### Source information
******************************
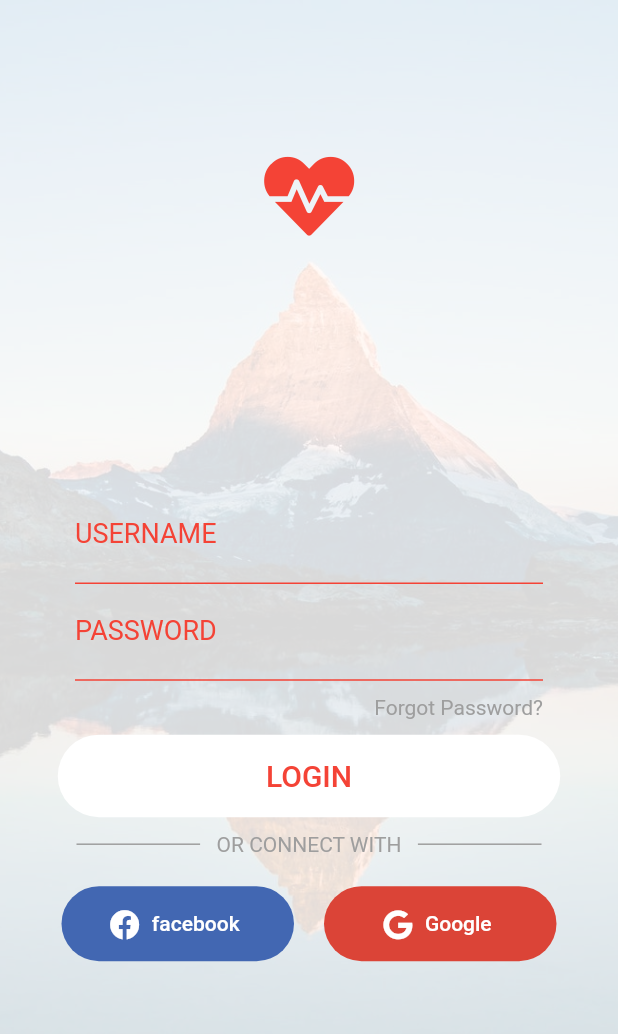
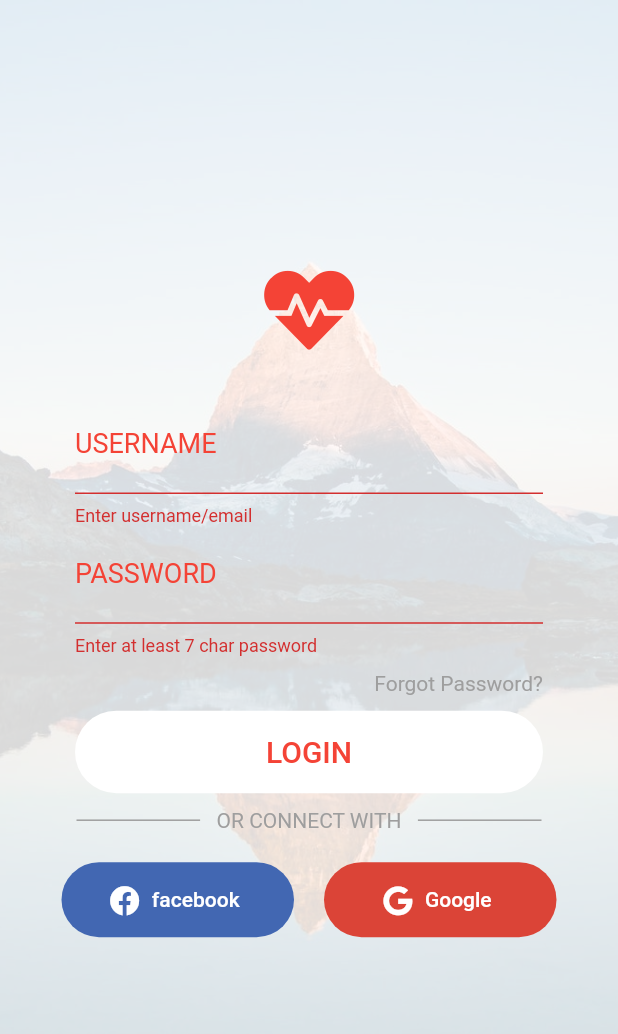
Before and after one commit to neerajmaurya250/auth_all, a Flutter app: the Login screen opened directly, after a tap on "LOGIN", on a phone screen of 412 x 824 dp. Shown: the top 1034 px of the screen. Run offline on Flutter 3.47's test engine with Material 2 defaults, Android fonts, the phone set to English and light mode, and no system bars; our stand-ins replace firebase_auth, font_awesome_flutter, google_sign_in; missing offline and left inert: flutter_facebook_login; accounts and stored records are empty.

Commit message:
Login and SignUp screens Updated

```diff
--- a/lib/screens/login.dart
+++ b/lib/screens/login.dart
@@ -1,4 +1,5 @@
 import 'package:authall/models/users.dart';
+import 'package:authall/services/auth.dart';
 import 'package:flutter/material.dart';
 import 'package:flutter_facebook_login/flutter_facebook_login.dart';
 import 'package:font_awesome_flutter/font_awesome_flutter.dart';
@@ -14,7 +15,7 @@ class Login extends StatefulWidget {
 class _LoginState extends State<Login> {
 //form validation
 
-//  final AuthService _auth = AuthService();
+  final AuthService _auth = AuthService();
   final _formKey = GlobalKey<FormState>();
   String email = '';
   String password = '';
@@ -85,7 +86,7 @@ class _LoginState extends State<Login> {
     return Scaffold(
       body: Center(
         child: _isLoggedIn
-            ?  Column(
+            ? Column(
                 mainAxisAlignment: MainAxisAlignment.center,
                 children: <Widget>[
                   Image.network(
@@ -102,17 +103,26 @@ class _LoginState extends State<Login> {
                   )
                 ],
               )
-            :
-        Container(
+            : Container(
                 decoration: BoxDecoration(
                     image: DecorationImage(
-                  image: AssetImage("assets/bg_image.jpeg"), fit: BoxFit.cover)),
+                        image: AssetImage("assets/bg_image.jpeg"),
+                        fit: BoxFit.cover)),
                 child: Stack(
                   children: <Widget>[
                     Opacity(
                       opacity: 0.85,
                       child: Container(
                         color: Colors.white,
+                      ),
+                    ),
+                    Positioned(
+                      height: screenData.height * 0.5,
+                      width: screenData.width * 1.0,
+                      child: Icon(
+                        FontAwesomeIcons.heartbeat,
+                        color: Colors.red,
+                        size: 60,
                       ),
                     ),
                     SingleChildScrollView(
@@ -122,56 +132,92 @@ class _LoginState extends State<Login> {
                           child: Column(
                             mainAxisAlignment: MainAxisAlignment.center,
                             children: <Widget>[
-                        Icon(
-                          FontAwesomeIcons.heartbeat,
-                          color: Colors.red,
-                          size: 60,
-                        ),
                               SizedBox(height: screenData.height * 0.2),
                               Padding(
-                          padding: const EdgeInsets.only(left: 50.0, right: 50.0),
+                                padding: const EdgeInsets.only(
+                                    left: 50.0, right: 50.0),
                                 child: Form(
                                   key: _formKey,
                                   child: Column(
                                     crossAxisAlignment: CrossAxisAlignment.end,
                                     children: <Widget>[
                                       TextFormField(
-                                  validator: (val) => val.isEmpty ? 'Enter username/email' : null,
+                                        validator: (val) => val.isEmpty
+                                            ? 'Enter username/email'
+                                            : null,
                                         cursorColor: Colors.red,
                                         decoration: InputDecoration(
                                             hintText: 'email/username',
                                             hintStyle: TextStyle(fontSize: 20),
                                             labelText: 'USERNAME',
-                                      labelStyle:
-                                          TextStyle(color: Colors.red, fontSize: 18),
+                                            labelStyle: TextStyle(
+                                                color: Colors.red,
+                                                fontSize: 18),
                                             focusedBorder: UnderlineInputBorder(
-                                          borderSide: BorderSide(color: Colors.red)),
+                                                borderSide: BorderSide(
+                                                    color: Colors.red)),
                                             enabledBorder: UnderlineInputBorder(
-                                          borderSide: BorderSide(color: Colors.red))),
+                                                borderSide: BorderSide(
+                                                    color: Colors.red))),
                                       ),
                                       TextFormField(
-                                  obscureText: true    ,
-                                  validator: (val) => val.length < 6 ? 'Enter at least 7 char password' : null,
+                                        obscureText: true,
+                                        validator: (val) => val.length < 6
+                                            ? 'Enter at least 7 char password'
+                                            : null,
                                         cursorColor: Colors.red,
                                         decoration: InputDecoration(
-
                                             hintText: '********',
                                             hintStyle: TextStyle(fontSize: 20),
                                             focusedBorder: UnderlineInputBorder(
-                                          borderSide: BorderSide(color: Colors.red)),
+                                                borderSide: BorderSide(
+                                                    color: Colors.red)),
                                             labelText: 'PASSWORD',
-                                      labelStyle:
-                                          TextStyle(color: Colors.red, fontSize: 18),
+                                            labelStyle: TextStyle(
+                                                color: Colors.red,
+                                                fontSize: 18),
                                             enabledBorder: UnderlineInputBorder(
-                                          borderSide: BorderSide(color: Colors.red))),
+                                                borderSide: BorderSide(
+                                                    color: Colors.red))),
                                       ),
                                       SizedBox(
                                         height: 10,
                                       ),
                                       Text(
                                         'Forgot Password?',
-                                  style: TextStyle(color: Colors.grey[500]),
+                                        style:
+                                            TextStyle(color: Colors.grey[500]),
                                       ),
+                                      SizedBox(
+                                        height: 10,
+                                      ),
+                                      SizedBox(
+                                        height: 55,
+                                        width: 355,
+                                        child: RaisedButton(
+                                          onPressed: () async {
+                              if(_formKey.currentState.validate()){
+
+                                dynamic result = await _auth.registerWithEmailAndPassword(email,password);
+                                if(result == null){
+                                  setState(() =>error = 'please give valid email');
+                                }
+
+                              }
+                                          },
+                                          child: Text(
+                                            'LOGIN',
+                                            style: TextStyle(
+                                                color: Colors.red, fontSize: 20),
+                                          ),
+                                          shape: RoundedRectangleBorder(
+                                              borderRadius:
+                                              BorderRadius.circular(50.0)),
+                                          color: Colors.white,
+                                          elevation: 0.0,
+                                        ),
+                                      ),
+
                                     ],
                                   ),
                                 ),
@@ -179,41 +225,13 @@ class _LoginState extends State<Login> {
                               SizedBox(
                                 height: 10,
                               ),
-                        SizedBox(
-                          height: 55,
-                          width: 335,
-                          child: RaisedButton(
-                            onPressed: () async {
-
-//                              if(_formKey.currentState.validate()){
-//
-//                                dynamic result = await _auth.registerWithEmailAndPassword(email,password);
-//                                if(result == null){
-//                                  setState(() =>error = 'please give valid email');
-//                                }
-//
-//                              }
-
-                            },
-                            child: Text(
-                              'LOGIN',
-                              style: TextStyle(color: Colors.red, fontSize: 20),
-                            ),
-                            shape: RoundedRectangleBorder(
-                                borderRadius: BorderRadius.circular(50.0)),
-                            color: Colors.white,
-                            elevation: 0.0,
-                          ),
-
-                        ),
-                        SizedBox(
-                          height: 10,
-                        ),
 
                               Padding(
-                          padding: const EdgeInsets.only(left: 40,right: 40),
+                                padding:
+                                    const EdgeInsets.only(left: 40, right: 40),
                                 child: Row(
-                            mainAxisAlignment: MainAxisAlignment.spaceEvenly,
+                                  mainAxisAlignment:
+                                      MainAxisAlignment.spaceEvenly,
                                   children: <Widget>[
                                     Container(
                                       height: 1,
@@ -251,7 +269,8 @@ class _LoginState extends State<Login> {
                                       },
                                       color: Color.fromRGBO(66, 103, 178, 1.0),
                                       shape: RoundedRectangleBorder(
-                                    borderRadius: BorderRadius.circular(50.0)),
+                                          borderRadius:
+                                              BorderRadius.circular(50.0)),
                                       icon: Icon(
                                         FontAwesomeIcons.facebook,
                                         size: 20,
@@ -275,7 +294,8 @@ class _LoginState extends State<Login> {
                                       },
                                       color: Color.fromRGBO(219, 68, 55, 1.0),
                                       shape: RoundedRectangleBorder(
-                                    borderRadius: BorderRadius.circular(50.0)),
+                                          borderRadius:
+                                              BorderRadius.circular(50.0)),
                                       icon: Icon(
                                         FontAwesomeIcons.google,
                                         size: 20,
--- a/lib/screens/sign_up.dart
+++ b/lib/screens/sign_up.dart
@@ -1,3 +1,4 @@
+import 'package:authall/services/auth.dart';
 import 'package:flutter/material.dart';
 import 'package:font_awesome_flutter/font_awesome_flutter.dart';
 
@@ -7,8 +8,17 @@ class SignUp extends StatefulWidget {
 }
 
 class _SignUpState extends State<SignUp> {
+  final AuthService _auth = AuthService();
+  final _formKey = GlobalKey<FormState>();
+  String email = '';
+  String password = '';
+  String error = '';
+
+//form validation
   @override
   Widget build(BuildContext context) {
+    var screenData = MediaQuery.of(context).size;
+
     return Scaffold(
         body: Container(
       decoration: BoxDecoration(
@@ -25,8 +35,8 @@ class _SignUpState extends State<SignUp> {
               ),
 
               Positioned(
-                left: 185,
-                top: 200,
+                height: screenData.height * 0.5,
+                width: screenData.width * 1.0,
                 child: Icon(
                   FontAwesomeIcons.heartbeat,
                   color: Colors.red,
@@ -43,10 +53,11 @@ class _SignUpState extends State<SignUp> {
                     Padding(
                       padding: const EdgeInsets.only(left: 50,right: 50),
                       child: Form(
+                        key: _formKey,
                         child: Column(
                           children: <Widget>[
                             TextFormField(
-                              validator: (val) => val.isEmpty ? 'Enter username/email' : null,
+                              validator: (val) => val.isEmpty ? 'Name is Required' : null,
                               cursorColor: Colors.red,
                               decoration: InputDecoration(
                                   hintText: 'Name',
@@ -60,7 +71,7 @@ class _SignUpState extends State<SignUp> {
                                       borderSide: BorderSide(color: Colors.red))),
                             ),
                             TextFormField(
-                              validator: (val) => val.isEmpty ? 'Enter username/email' : null,
+                              validator: (val) => val.isEmpty ? 'Email required' : null,
                               cursorColor: Colors.red,
                               decoration: InputDecoration(
                                   hintText: 'email',
@@ -75,7 +86,7 @@ class _SignUpState extends State<SignUp> {
                             ),
                             TextFormField(
                               obscureText: true,
-                              validator: (val) => val.isEmpty ? 'Enter username/email' : null,
+                              validator: (val) => val.length < 6 ? 'Password must be 7 char long' : null,
                               cursorColor: Colors.red,
                               decoration: InputDecoration(
                                   hintText: 'password',
@@ -97,9 +108,18 @@ class _SignUpState extends State<SignUp> {
                                child: RaisedButton(
                                 onPressed: () async {
 
+                                  if(_formKey.currentState.validate()){
+
+                                    dynamic result = await _auth.registerWithEmailAndPassword(email,password);
+                                    if(result == null){
+                                      setState(() =>error = 'please give valid email');
+                                    }
+
+                                  }
+
                                 },
                                 child: Text(
-                                  'LOGIN',
+                                  'SIGNUP',
                                   style: TextStyle(color: Colors.red, fontSize: 20),
                                 ),
                                 shape: RoundedRectangleBorder(
--- a/lib/services/auth.dart
+++ b/lib/services/auth.dart
@@ -1,35 +1,35 @@
-//import 'package:authall/models/users.dart';
-//import 'package:firebase_auth/firebase_auth.dart';
-//
-//class AuthService{
-//
-//  final FirebaseAuth _auth = FirebaseAuth.instance;
-////user object based on firebase user
-//  User _userFromFirebaseUser(FirebaseUser user){
-//    return user!= null? User(uid: user.uid):null;
-//  }
-//
-////auth change user stream
-//  Stream<User> get user{
-//    return _auth.onAuthStateChanged.map(_userFromFirebaseUser);
-//  }
-//
-//  Future registerWithEmailAndPassword(String email,String password) async {
-//
-//    try{
-//      AuthResult result = await _auth.createUserWithEmailAndPassword(email: email, password: password);
-//      FirebaseUser user = result.user;
-//      //Create new document for the user with the uid
-////      await DatabaseService(uid: user.uid).updateUserData('0', 'new crew member', 100);
-//      return _userFromFirebaseUser(user);
-//
-//    }catch(e){
-//      print(e.toString());
-//      return null;
-//    }
-//
-//  }
-//
-//
-//
-//}
+import 'package:authall/models/users.dart';
+import 'package:firebase_auth/firebase_auth.dart';
+
+class AuthService{
+
+  final FirebaseAuth _auth = FirebaseAuth.instance;
+//user object based on firebase user
+  User _userFromFirebaseUser(FirebaseUser user){
+    return user!= null? User(uid: user.uid):null;
+  }
+
+//auth change user stream
+  Stream<User> get user{
+    return _auth.onAuthStateChanged.map(_userFromFirebaseUser);
+  }
+
+  Future registerWithEmailAndPassword(String email,String password) async {
+
+    try{
+      AuthResult result = await _auth.createUserWithEmailAndPassword(email: email, password: password);
+      FirebaseUser user = result.user;
+      //Create new document for the user with the uid
+//      await DatabaseService(uid: user.uid).updateUserData('0', 'new crew member', 100);
+      return _userFromFirebaseUser(user);
+
+    }catch(e){
+      print(e.toString());
+      return null;
+    }
+
+  }
+
+
+
+}
--- a/pubspec.yaml
+++ b/pubspec.yaml
@@ -27,6 +27,7 @@ dependencies:
   google_sign_in: ^4.1.4
   flutter_facebook_login: ^1.2.0
   http: ^0.12.0+4
+  firebase_auth: ^0.15.5+2
 
 
 dev_dependencies:
```
Also changed, not shown: pubspec.lock. Lines whose indentation alone changed are shown as unchanged.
******************************
### Problem to work on
In the entries above, tally the lines containing the word "char" and return only the tally.

### Answer for the task
3